This is the time of year when the storks get a workout and the grim reaper can let his minions schedule a vacation.
It's August -- the height of baby season, and the time of year when Americans are least likely to die.
"There's no if, ands or buts," said Beth Ann Roberts, nurse manager of labor and delivery at Baptist Hospital in Miami. "We have a definite influx [of babies] when it comes -- July, August, September."
In most recent years, August and September are the top months for births in the United States, according to federal statistics.
August had the most total births every year from 1990 to 2002 except for four -- 1992, 1993, 1997 and 1998 -- when it was edged out by July.
September, a day shorter than July and August, averaged the most births per day over the period from 1990 to 2002. (Click HERE for a table of month-by-month births.)
Demographers and sociologists long have puzzled over the mysteries of America's birth seasons: Why do births peak in the fall almost every year, and then dip in January and again in April? Why do other parts of the world have their own repetitive patterns, in some cases practically the opposite of America's? And why do birth seasons occasionally change over time?
"There is no consensus that I'm aware of as far as a factor, or the factors, that contribute to this," said Brady Hamilton, a statistician and demographer for the reproductive statistics branch of the National Center for Health Statistics. "It seems to be a myriad of different hypotheses."
Officials are far more settled on why deaths tend to dip at this time of year and surge again in the winter months. On a day-by-day basis, August has the fewest deaths, while January has the most. (Click above for a table of month-by-month deaths.)
"This is consistent with what we know about the effects of winter and the flu season on those that are sick and frail," said Robert N. Anderson, chief of the NCHS's mortality statistics branch.

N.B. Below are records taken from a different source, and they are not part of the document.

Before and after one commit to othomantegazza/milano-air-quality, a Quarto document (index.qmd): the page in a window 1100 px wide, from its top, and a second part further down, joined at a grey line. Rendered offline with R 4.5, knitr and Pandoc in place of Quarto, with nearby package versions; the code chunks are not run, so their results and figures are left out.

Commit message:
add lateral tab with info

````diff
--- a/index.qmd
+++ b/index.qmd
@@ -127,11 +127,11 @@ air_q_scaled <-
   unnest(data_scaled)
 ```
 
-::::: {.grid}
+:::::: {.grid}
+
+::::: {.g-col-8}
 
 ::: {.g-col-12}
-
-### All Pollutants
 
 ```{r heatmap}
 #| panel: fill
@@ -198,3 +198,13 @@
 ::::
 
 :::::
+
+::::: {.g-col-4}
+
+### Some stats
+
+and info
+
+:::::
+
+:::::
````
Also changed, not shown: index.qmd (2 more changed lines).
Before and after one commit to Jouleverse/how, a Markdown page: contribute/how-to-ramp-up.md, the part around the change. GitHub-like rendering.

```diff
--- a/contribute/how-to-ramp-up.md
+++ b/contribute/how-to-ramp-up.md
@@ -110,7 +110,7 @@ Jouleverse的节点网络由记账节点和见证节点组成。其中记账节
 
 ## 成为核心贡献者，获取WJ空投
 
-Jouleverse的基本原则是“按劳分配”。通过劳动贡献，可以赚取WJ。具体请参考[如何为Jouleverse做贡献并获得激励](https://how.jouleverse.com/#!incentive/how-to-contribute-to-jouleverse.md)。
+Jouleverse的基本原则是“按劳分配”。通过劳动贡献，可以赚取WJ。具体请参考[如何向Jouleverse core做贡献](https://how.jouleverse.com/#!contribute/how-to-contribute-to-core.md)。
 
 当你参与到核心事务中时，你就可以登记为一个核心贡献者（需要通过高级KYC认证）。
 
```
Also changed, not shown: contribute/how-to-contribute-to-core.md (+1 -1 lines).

Deaths are fairly evenly distributed over the days of the week, Anderson said, with a barely perceptible increase on weekends, perhaps attributable to factors like alcohol and accidents.
Births, on the other hand, vary more by day of the week. They're most common on Tuesdays, and least common on weekends. The weekly pattern seems to be caused by doctors scheduling induced births and ceasareans early in the week, and clearing the slate for weekends. The experts tend to agree on that.
But despite several studies over the years, theories abound on why some months consistently have more births than others.
On a hospital-by-hospital level, some barely even see a pattern.
"If we see an increase in the number of births or have to schedule a C-section, we have to staff up," said Ellen Painter, director of marketing at Presbyterian Hospital of Denton in Texas. "But as far as seeing September and saying we have to staff up, we don't do that."
The birth rate seems to be more than just a natural human rhythm. After all, the modern American birth pattern, though common in some other parts of the world, does not prevail everywhere.
Births in parts of Europe tend to peak in spring -- just as U.S. births dip -- and generally decline through the rest of the year. Some studies found a secondary peak in September in parts of Europe.